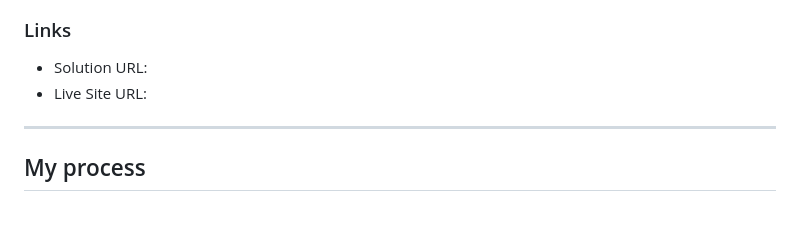
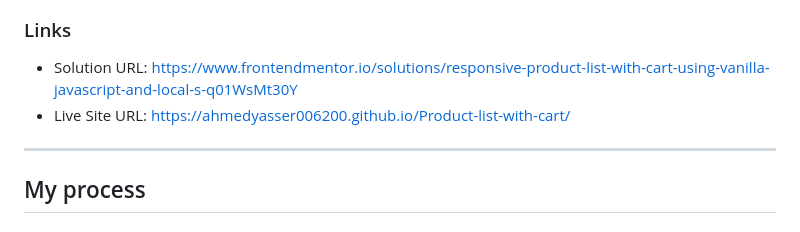
Before and after one commit to ahmedyasser006200/Product-list-with-cart, a Markdown page: README.md, the part around the change. Rendered like a GitHub page.

Commit message:
Improve README with project documentation

```diff
--- a/README.md
+++ b/README.md
@@ -41,8 +41,8 @@ Users should be able to:
 
 ### Links
 
-- Solution URL:
-- Live Site URL:
+- Solution URL: https://www.frontendmentor.io/solutions/responsive-product-list-with-cart-using-vanilla-javascript-and-local-s-q01WsMt30Y
+- Live Site URL: https://ahmedyasser006200.github.io/Product-list-with-cart/
 
 ---
 
```
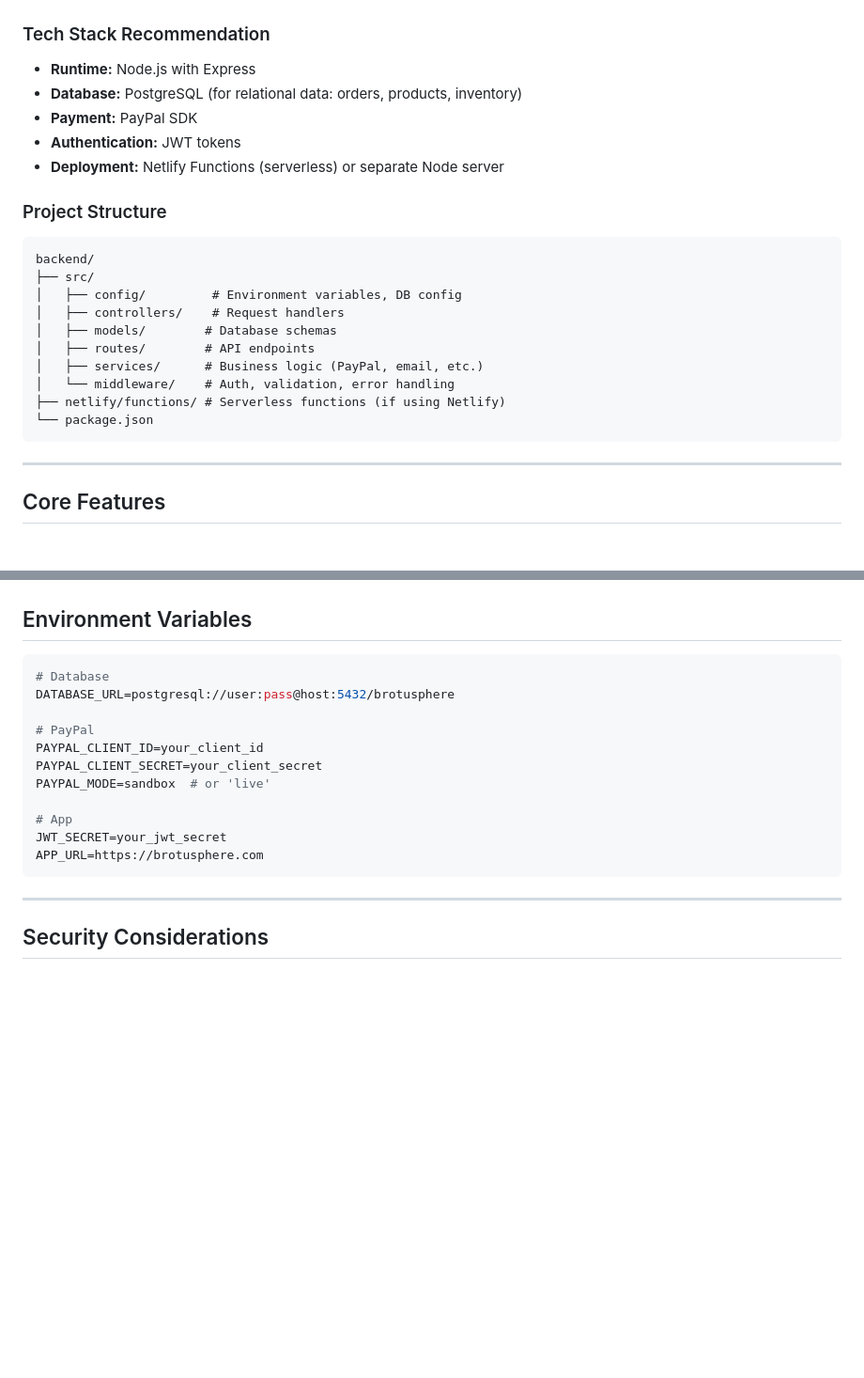
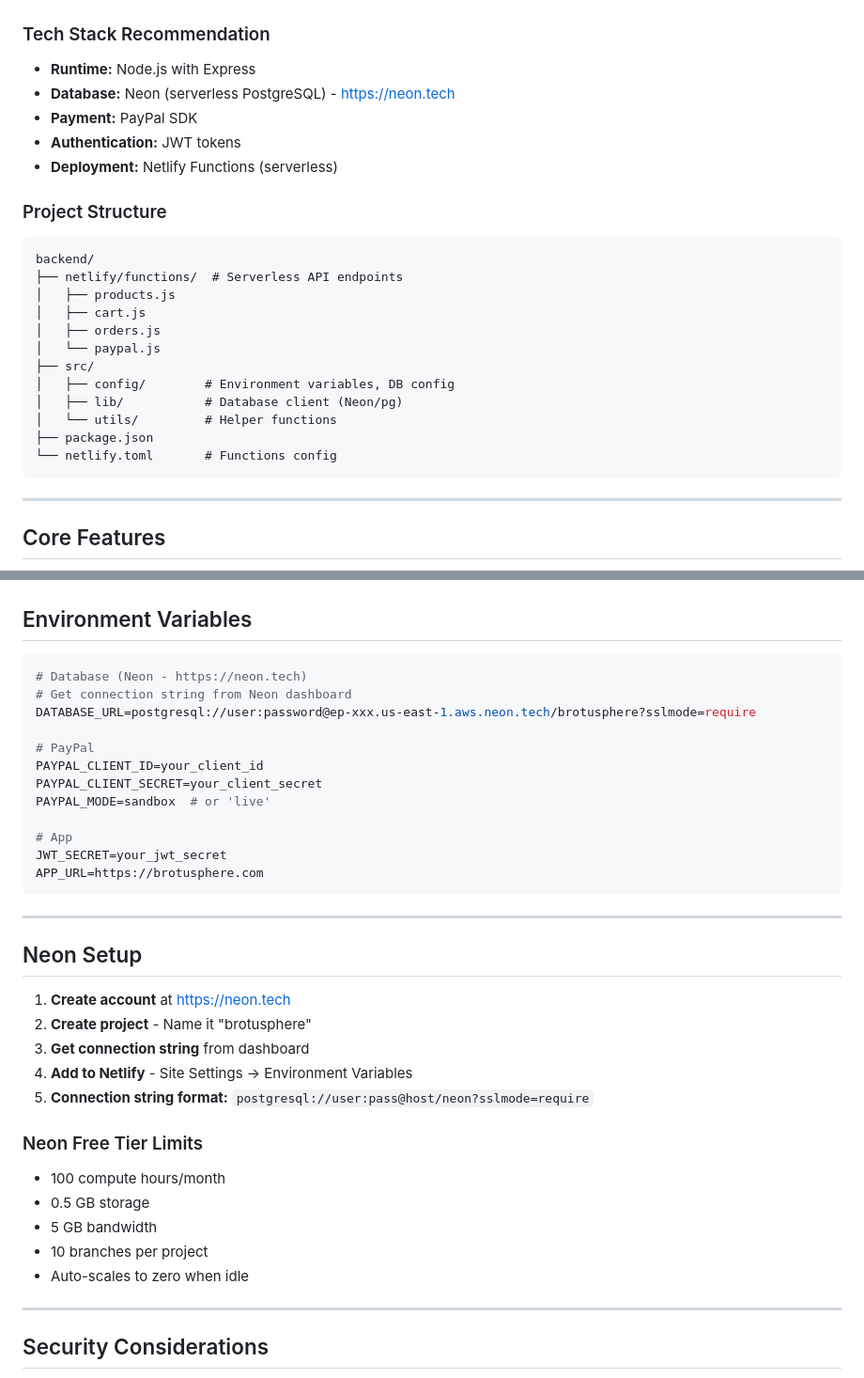
Before and after one commit to ubuntupunk/brotusphere, a Markdown page: docs/BACKEND_PLAN.md, 2 parts joined by grey strips. Shown at 94% size. GitHub-like rendering; blank space fills up the shorter version.

Commit message:
Update backend plan to use Neon for PostgreSQL

````diff
--- a/docs/BACKEND_PLAN.md
+++ b/docs/BACKEND_PLAN.md
@@ -9,23 +9,25 @@ E-commerce backend for Brotusphere (Sour Fig products) with shopping cart, PayPa
 
 ### Tech Stack Recommendation
 - **Runtime:** Node.js with Express
-- **Database:** PostgreSQL (for relational data: orders, products, inventory)
+- **Database:** Neon (serverless PostgreSQL) - https://neon.tech
 - **Payment:** PayPal SDK
 - **Authentication:** JWT tokens
-- **Deployment:** Netlify Functions (serverless) or separate Node server
+- **Deployment:** Netlify Functions (serverless)
 
 ### Project Structure
 ```
 backend/
+├── netlify/functions/  # Serverless API endpoints
+│   ├── products.js
+│   ├── cart.js
+│   ├── orders.js
+│   └── paypal.js
 ├── src/
-│   ├── config/         # Environment variables, DB config
-│   ├── controllers/    # Request handlers
-│   ├── models/        # Database schemas
-│   ├── routes/        # API endpoints
-│   ├── services/      # Business logic (PayPal, email, etc.)
-│   └── middleware/    # Auth, validation, error handling
-├── netlify/functions/ # Serverless functions (if using Netlify)
-└── package.json
+│   ├── config/        # Environment variables, DB config
+│   ├── lib/           # Database client (Neon/pg)
+│   └── utils/         # Helper functions
+├── package.json
+└── netlify.toml       # Functions config
 ```
 
 ---
@@ -217,8 +219,9 @@ Backend updates order status → Sends confirmation email
 ## Environment Variables
 
 ```env
-# Database
-DATABASE_URL=postgresql://user:pass@host:5432/brotusphere
+# Database (Neon - https://neon.tech)
+# Get connection string from Neon dashboard
+DATABASE_URL=postgresql://user:password@ep-xxx.us-east-1.aws.neon.tech/brotusphere?sslmode=require
 
 # PayPal
 PAYPAL_CLIENT_ID=your_client_id
@@ -229,6 +232,23 @@ PAYPAL_MODE=sandbox  # or 'live'
 JWT_SECRET=your_jwt_secret
 APP_URL=https://brotusphere.com
 ```
+
+---
+
+## Neon Setup
+
+1. **Create account** at https://neon.tech
+2. **Create project** - Name it "brotusphere"
+3. **Get connection string** from dashboard
+4. **Add to Netlify** - Site Settings → Environment Variables
+5. **Connection string format:** `postgresql://user:pass@host/neon?sslmode=require`
+
+### Neon Free Tier Limits
+- 100 compute hours/month
+- 0.5 GB storage
+- 5 GB bandwidth
+- 10 branches per project
+- Auto-scales to zero when idle
 
 ---
 
````
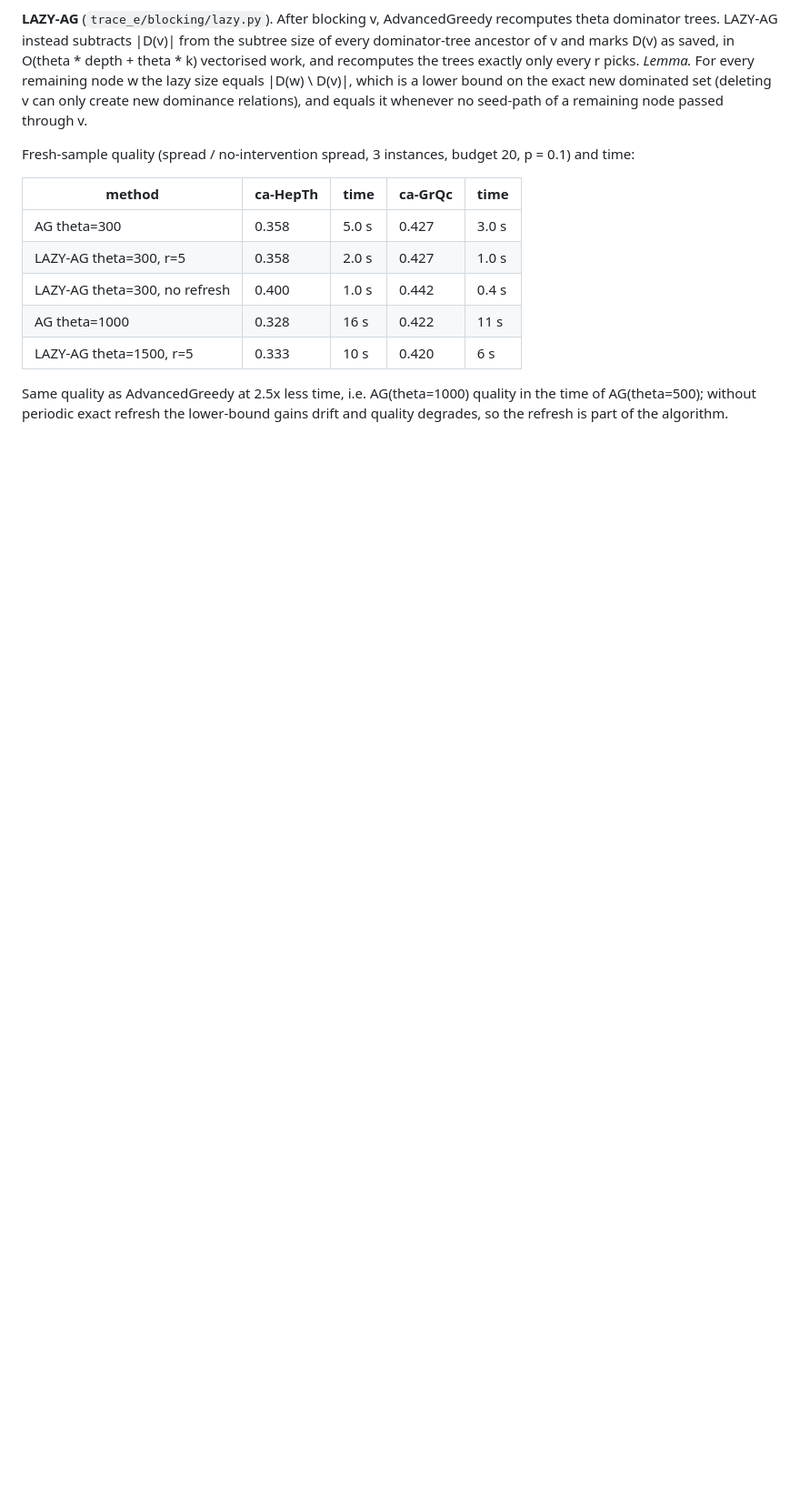
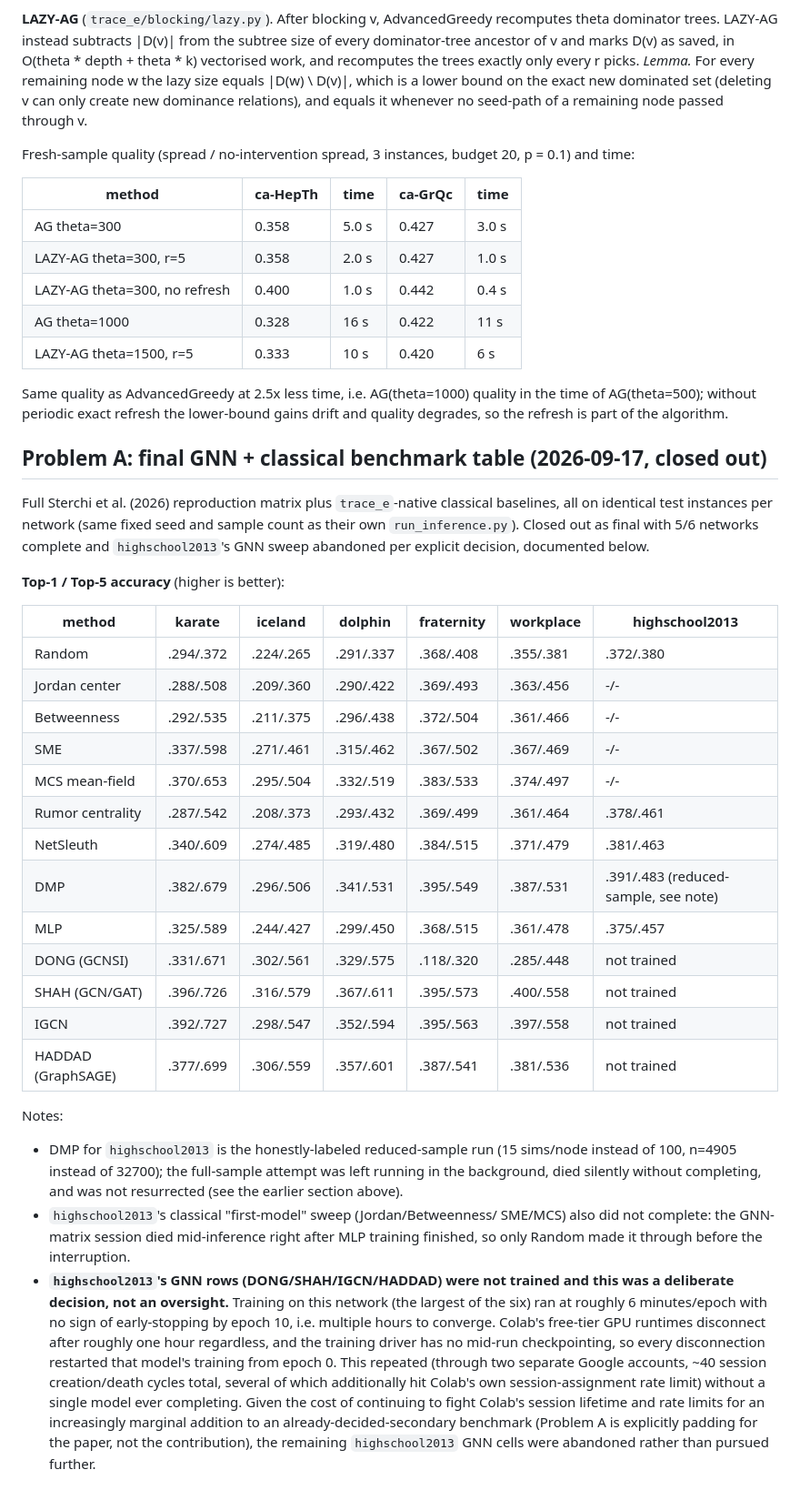
Before and after one commit to vinhqdang/trace_e, a Markdown page: docs/RESULTS_NOTES.md, the part around the change. Shown at 91% size. GitHub-like rendering; blank space fills up the shorter version.

Commit message:
Close out Problem A benchmark: final classical+GNN table across 6 networks
highschool2013's GNN sweep (DONG/SHAH/IGCN/HADDAD) and remaining classical
first-model baselines (Jordan/Betweenness/SME/MCS) are left incomplete by
deliberate decision: training on this network runs far slower than Colab's
free-tier session lifetime and has no mid-run checkpointing, so it kept
restarting from epoch 0 across ~40 session cycles on two Google accounts
without ever finishing one model. Documented as a known, intentional gap
rather than pursued further, since Problem A is a secondary benchmark.

```diff
--- a/docs/RESULTS_NOTES.md
+++ b/docs/RESULTS_NOTES.md
@@ -315,3 +315,54 @@ Same quality as AdvancedGreedy at 2.5x less time, i.e. AG(theta=1000)
 quality in the time of AG(theta=500); without periodic exact refresh the
 lower-bound gains drift and quality degrades, so the refresh is part of the
 algorithm.
+
+## Problem A: final GNN + classical benchmark table (2026-09-17, closed out)
+
+Full Sterchi et al. (2026) reproduction matrix plus `trace_e`-native classical
+baselines, all on identical test instances per network (same fixed seed and
+sample count as their own `run_inference.py`). Closed out as final with 5/6
+networks complete and `highschool2013`'s GNN sweep abandoned per explicit
+decision, documented below.
+
+**Top-1 / Top-5 accuracy** (higher is better):
+
+| method | karate | iceland | dolphin | fraternity | workplace | highschool2013 |
+|---|---|---|---|---|---|---|
+| Random | .294/.372 | .224/.265 | .291/.337 | .368/.408 | .355/.381 | .372/.380 |
+| Jordan center | .288/.508 | .209/.360 | .290/.422 | .369/.493 | .363/.456 | -/- |
+| Betweenness | .292/.535 | .211/.375 | .296/.438 | .372/.504 | .361/.466 | -/- |
+| SME | .337/.598 | .271/.461 | .315/.462 | .367/.502 | .367/.469 | -/- |
+| MCS mean-field | .370/.653 | .295/.504 | .332/.519 | .383/.533 | .374/.497 | -/- |
+| Rumor centrality | .287/.542 | .208/.373 | .293/.432 | .369/.499 | .361/.464 | .378/.461 |
+| NetSleuth | .340/.609 | .274/.485 | .319/.480 | .384/.515 | .371/.479 | .381/.463 |
+| DMP | .382/.679 | .296/.506 | .341/.531 | .395/.549 | .387/.531 | .391/.483 (reduced-sample, see note) |
+| MLP | .325/.589 | .244/.427 | .299/.450 | .368/.515 | .361/.478 | .375/.457 |
+| DONG (GCNSI) | .331/.671 | .302/.561 | .329/.575 | .118/.320 | .285/.448 | not trained |
+| SHAH (GCN/GAT) | .396/.726 | .316/.579 | .367/.611 | .395/.573 | .400/.558 | not trained |
+| IGCN | .392/.727 | .298/.547 | .352/.594 | .395/.563 | .397/.558 | not trained |
+| HADDAD (GraphSAGE) | .377/.699 | .306/.559 | .357/.601 | .387/.541 | .381/.536 | not trained |
+
+Notes:
+- DMP for `highschool2013` is the honestly-labeled reduced-sample run
+  (15 sims/node instead of 100, n=4905 instead of 32700); the full-sample
+  attempt was left running in the background, died silently without
+  completing, and was not resurrected (see the earlier section above).
+- `highschool2013`'s classical "first-model" sweep (Jordan/Betweenness/
+  SME/MCS) also did not complete: the GNN-matrix session died mid-inference
+  right after MLP training finished, so only Random made it through before
+  the interruption.
+- **`highschool2013`'s GNN rows (DONG/SHAH/IGCN/HADDAD) were not trained
+  and this was a deliberate decision, not an oversight.** Training on this
+  network (the largest of the six) ran at roughly 6 minutes/epoch with no
+  sign of early-stopping by epoch 10, i.e. multiple hours to converge.
+  Colab's free-tier GPU runtimes disconnect after roughly one hour
+  regardless, and the training driver has no mid-run checkpointing, so
+  every disconnection restarted that model's training from epoch 0. This
+  repeated (through two separate Google accounts, ~40 session
+  creation/death cycles total, several of which additionally hit Colab's
+  own session-assignment rate limit) without a single model ever
+  completing. Given the cost of continuing to fight Colab's session
+  lifetime and rate limits for an increasingly marginal addition to an
+  already-decided-secondary benchmark (Problem A is explicitly padding
+  for the paper, not the contribution), the remaining `highschool2013`
+  GNN cells were abandoned rather than pursued further.
```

-------

WHAT YOU WILL DO |
Where does the word "sample" show up in the material? Copy out each line that has it.

ANSWER TO THIS TASK |
+sample count as their own `run_inference.py`). Closed out as final with 5/6
+| DMP | .382/.679 | .296/.506 | .341/.531 | .395/.549 | .387/.531 | .391/.483 (reduced-sample, see note) |
+- DMP for `highschool2013` is the honestly-labeled reduced-sample run
+  (15 sims/node instead of 100, n=4905 instead of 32700); the full-sample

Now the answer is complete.